RECORD EXCERPTS —
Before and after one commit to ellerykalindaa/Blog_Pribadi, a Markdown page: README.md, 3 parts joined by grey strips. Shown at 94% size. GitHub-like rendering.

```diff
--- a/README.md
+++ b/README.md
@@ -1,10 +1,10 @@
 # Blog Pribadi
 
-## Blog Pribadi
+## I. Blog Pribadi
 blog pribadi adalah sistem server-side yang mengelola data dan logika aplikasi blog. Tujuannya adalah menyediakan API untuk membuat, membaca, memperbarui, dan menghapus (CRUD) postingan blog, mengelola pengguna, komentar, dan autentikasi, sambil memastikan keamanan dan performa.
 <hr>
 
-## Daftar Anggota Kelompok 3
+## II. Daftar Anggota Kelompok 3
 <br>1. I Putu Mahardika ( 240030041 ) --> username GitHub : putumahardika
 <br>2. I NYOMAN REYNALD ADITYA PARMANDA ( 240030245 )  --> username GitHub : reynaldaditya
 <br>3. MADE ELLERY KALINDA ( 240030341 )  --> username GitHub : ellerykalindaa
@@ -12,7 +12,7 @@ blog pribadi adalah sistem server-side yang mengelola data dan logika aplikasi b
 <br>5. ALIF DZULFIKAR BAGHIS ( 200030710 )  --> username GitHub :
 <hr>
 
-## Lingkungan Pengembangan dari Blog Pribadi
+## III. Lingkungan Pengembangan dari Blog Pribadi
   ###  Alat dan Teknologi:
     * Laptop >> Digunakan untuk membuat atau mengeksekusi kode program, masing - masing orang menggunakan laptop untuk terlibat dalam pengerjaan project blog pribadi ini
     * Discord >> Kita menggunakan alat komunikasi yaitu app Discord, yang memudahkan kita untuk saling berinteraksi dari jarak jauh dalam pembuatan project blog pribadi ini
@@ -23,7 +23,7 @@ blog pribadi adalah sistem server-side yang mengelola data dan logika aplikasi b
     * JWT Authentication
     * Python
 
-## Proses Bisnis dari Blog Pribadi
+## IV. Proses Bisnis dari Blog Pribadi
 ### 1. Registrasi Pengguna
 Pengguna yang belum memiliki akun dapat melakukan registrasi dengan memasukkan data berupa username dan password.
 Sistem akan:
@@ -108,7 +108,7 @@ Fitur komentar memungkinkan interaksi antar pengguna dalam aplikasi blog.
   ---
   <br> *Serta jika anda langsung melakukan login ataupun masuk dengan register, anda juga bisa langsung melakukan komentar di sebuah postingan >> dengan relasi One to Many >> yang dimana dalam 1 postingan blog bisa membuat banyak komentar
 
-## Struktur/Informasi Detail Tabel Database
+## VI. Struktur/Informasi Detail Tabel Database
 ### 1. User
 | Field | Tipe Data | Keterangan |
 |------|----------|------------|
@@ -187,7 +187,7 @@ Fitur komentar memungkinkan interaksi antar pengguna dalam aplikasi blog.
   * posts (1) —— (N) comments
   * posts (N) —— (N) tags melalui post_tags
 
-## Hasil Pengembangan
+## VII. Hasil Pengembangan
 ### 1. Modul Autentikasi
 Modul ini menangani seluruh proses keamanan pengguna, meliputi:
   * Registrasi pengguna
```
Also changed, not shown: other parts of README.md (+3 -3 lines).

PROMPT — Once you have read the material above, write all of it out again exactly.

SOLUTION BELOW —
Before and after one commit to ellerykalindaa/Blog_Pribadi, a Markdown page: README.md, 3 parts joined by grey strips. Shown at 94% size. GitHub-like rendering.

```diff
--- a/README.md
+++ b/README.md
@@ -1,10 +1,10 @@
 # Blog Pribadi
 
-## Blog Pribadi
+## I. Blog Pribadi
 blog pribadi adalah sistem server-side yang mengelola data dan logika aplikasi blog. Tujuannya adalah menyediakan API untuk membuat, membaca, memperbarui, dan menghapus (CRUD) postingan blog, mengelola pengguna, komentar, dan autentikasi, sambil memastikan keamanan dan performa.
 <hr>
 
-## Daftar Anggota Kelompok 3
+## II. Daftar Anggota Kelompok 3
 <br>1. I Putu Mahardika ( 240030041 ) --> username GitHub : putumahardika
 <br>2. I NYOMAN REYNALD ADITYA PARMANDA ( 240030245 )  --> username GitHub : reynaldaditya
 <br>3. MADE ELLERY KALINDA ( 240030341 )  --> username GitHub : ellerykalindaa
@@ -12,7 +12,7 @@ blog pribadi adalah sistem server-side yang mengelola data dan logika aplikasi b
 <br>5. ALIF DZULFIKAR BAGHIS ( 200030710 )  --> username GitHub :
 <hr>
 
-## Lingkungan Pengembangan dari Blog Pribadi
+## III. Lingkungan Pengembangan dari Blog Pribadi
   ###  Alat dan Teknologi:
     * Laptop >> Digunakan untuk membuat atau mengeksekusi kode program, masing - masing orang menggunakan laptop untuk terlibat dalam pengerjaan project blog pribadi ini
     * Discord >> Kita menggunakan alat komunikasi yaitu app Discord, yang memudahkan kita untuk saling berinteraksi dari jarak jauh dalam pembuatan project blog pribadi ini
@@ -23,7 +23,7 @@ blog pribadi adalah sistem server-side yang mengelola data dan logika aplikasi b
     * JWT Authentication
     * Python
 
-## Proses Bisnis dari Blog Pribadi
+## IV. Proses Bisnis dari Blog Pribadi
 ### 1. Registrasi Pengguna
 Pengguna yang belum memiliki akun dapat melakukan registrasi dengan memasukkan data berupa username dan password.
 Sistem akan:
@@ -108,7 +108,7 @@ Fitur komentar memungkinkan interaksi antar pengguna dalam aplikasi blog.
   ---
   <br> *Serta jika anda langsung melakukan login ataupun masuk dengan register, anda juga bisa langsung melakukan komentar di sebuah postingan >> dengan relasi One to Many >> yang dimana dalam 1 postingan blog bisa membuat banyak komentar
 
-## Struktur/Informasi Detail Tabel Database
+## VI. Struktur/Informasi Detail Tabel Database
 ### 1. User
 | Field | Tipe Data | Keterangan |
 |------|----------|------------|
@@ -187,7 +187,7 @@ Fitur komentar memungkinkan interaksi antar pengguna dalam aplikasi blog.
   * posts (1) —— (N) comments
   * posts (N) —— (N) tags melalui post_tags
 
-## Hasil Pengembangan
+## VII. Hasil Pengembangan
 ### 1. Modul Autentikasi
 Modul ini menangani seluruh proses keamanan pengguna, meliputi:
   * Registrasi pengguna
```
Also changed, not shown: other parts of README.md (+3 -3 lines).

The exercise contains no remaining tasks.